“It is surprising that a large part of the state institutions pollute the water,” says the spokesman for the Ministry of Water Resources, Khaled Chamal, without relieving the burden on the private sector.

He refers to “the sewage network that discharges large amounts of wastewater into rivers without being treated completely or only superficially.” But also “hospitals near the river that dump waste and sewage directly into the river. It’s dangerous and catastrophic.”

The list is long: industrial facilities such as petrochemical factories, but also power plants or agricultural wastewater, “which may contain toxins associated with fertilizers,” said the official.

“Catastrophic” river pollution in Iraq


Mr Chamal assures AFP that from now on the authorities will “no longer approve any project” that could pose a pollution risk if the plans do not include a “treatment station” for water.

“water quality”

“Inadequate infrastructure, limited regulations and low public awareness are the main factors leading to a significant deterioration in water quality in Iraq,” recognizes Ali Ayoub, an expert at Unicef, the United Nations Children’s Fund.
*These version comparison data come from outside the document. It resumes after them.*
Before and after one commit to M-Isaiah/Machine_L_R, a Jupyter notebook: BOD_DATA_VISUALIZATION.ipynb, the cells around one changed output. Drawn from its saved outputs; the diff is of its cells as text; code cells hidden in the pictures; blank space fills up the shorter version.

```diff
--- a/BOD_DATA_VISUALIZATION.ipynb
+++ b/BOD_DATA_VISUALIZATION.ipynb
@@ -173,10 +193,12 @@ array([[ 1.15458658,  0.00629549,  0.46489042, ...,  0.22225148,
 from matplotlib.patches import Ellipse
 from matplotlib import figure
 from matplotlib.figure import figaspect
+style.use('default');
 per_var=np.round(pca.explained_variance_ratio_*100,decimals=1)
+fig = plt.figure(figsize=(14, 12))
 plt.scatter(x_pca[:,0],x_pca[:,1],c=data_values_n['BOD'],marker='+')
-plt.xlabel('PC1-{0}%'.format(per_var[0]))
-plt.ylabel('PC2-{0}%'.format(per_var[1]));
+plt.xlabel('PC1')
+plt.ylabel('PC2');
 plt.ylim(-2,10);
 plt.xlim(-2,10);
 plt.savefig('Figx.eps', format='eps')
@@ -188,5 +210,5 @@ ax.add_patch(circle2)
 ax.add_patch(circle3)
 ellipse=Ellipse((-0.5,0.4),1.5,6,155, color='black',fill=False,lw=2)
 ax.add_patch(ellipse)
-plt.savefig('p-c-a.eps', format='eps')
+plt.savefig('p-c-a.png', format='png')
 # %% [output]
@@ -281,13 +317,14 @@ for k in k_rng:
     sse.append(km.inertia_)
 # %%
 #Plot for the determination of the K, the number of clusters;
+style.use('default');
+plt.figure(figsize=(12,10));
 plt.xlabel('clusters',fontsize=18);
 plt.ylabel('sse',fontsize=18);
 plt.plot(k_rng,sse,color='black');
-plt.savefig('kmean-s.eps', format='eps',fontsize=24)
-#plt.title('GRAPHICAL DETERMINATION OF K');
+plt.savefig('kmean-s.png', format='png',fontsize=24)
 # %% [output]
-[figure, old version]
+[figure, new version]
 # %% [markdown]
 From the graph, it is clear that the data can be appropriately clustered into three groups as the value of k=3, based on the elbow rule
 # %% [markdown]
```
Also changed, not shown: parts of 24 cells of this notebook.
So, he told AFP, the two wastewater treatment plants in Baghdad will receive “double capacity” of water they can treat.

“Two-thirds of industrial and domestic wastewater is discharged untreated into rivers” – the equivalent of six million cubic meters per day – he says.

“Catastrophic” river pollution in Iraq


Tragedies are sometimes visible to the naked eye. East of Baghdad, AFP filmed a pipe flowing into the Diyala River, releasing greenish water with a foul smell.

However, Unicef ​​​​assures that “the Iraqi government is committed to improving water quality”.

The organization points to a three-year plan from the ministry that aims to “strengthen the water distribution and sanitation system,” particularly through “quality controls” to ensure “access to clean drinking water, especially for the most vulnerable communities.”

In collaboration with Unicef, Medical City – Baghdad's 3,000-bed state hospital complex – just inaugurated a wastewater treatment plant.

In the first phase, three units were installed, each treating 200 cubic meters of water per day. According to a city official, Aqil Salmane, four more units of 400 cubic meters will be completed “within two months.”

“Catastrophic” river pollution in Iraq


“After treatment, the water can be used to irrigate the gardens of the Cité Médicale and to supply the fire service tanks,” he explains.

In the past, this wastewater was diverted into the sewer system.

“Concentration of pollutants”

The further south we go, the worse the pollution becomes, creating a snowball effect.

“Catastrophic” river pollution in Iraq


“Sewage from other regions is discharged into the river and the water that reaches us is polluted,” confirms Hassan Zouri, a sixty-year-old from Dhi Qar province in the far south. “We need to buy water.”

The phenomenon is exacerbated by decreasing rainfall, but also by the falling levels of the Tigris and Euphrates rivers when they arrive in Iraq: Baghdad criticizes that the water is being held back by the dams built upstream in the neighboring countries of Turkey and Iran.

“The amount of water arriving on Iraqi territory has decreased, which means the concentration of pollutants is increasing,” says Environment Ministry spokesman Amir Hassoun.

In the past, to dilute heavily polluted water, authorities have been able to open valves and increase the flow. Almost impossible today: reserves have to be saved.

In addition to working to “sensitize” the public in order to “change individual behavior,” authorities are trying to enforce “strict surveillance,” according to Hassoun.

“We require that all hospitals have water treatment systems,” he assures. We hope that 2024 will be “the year in which we eliminate all irregularities” in health facilities.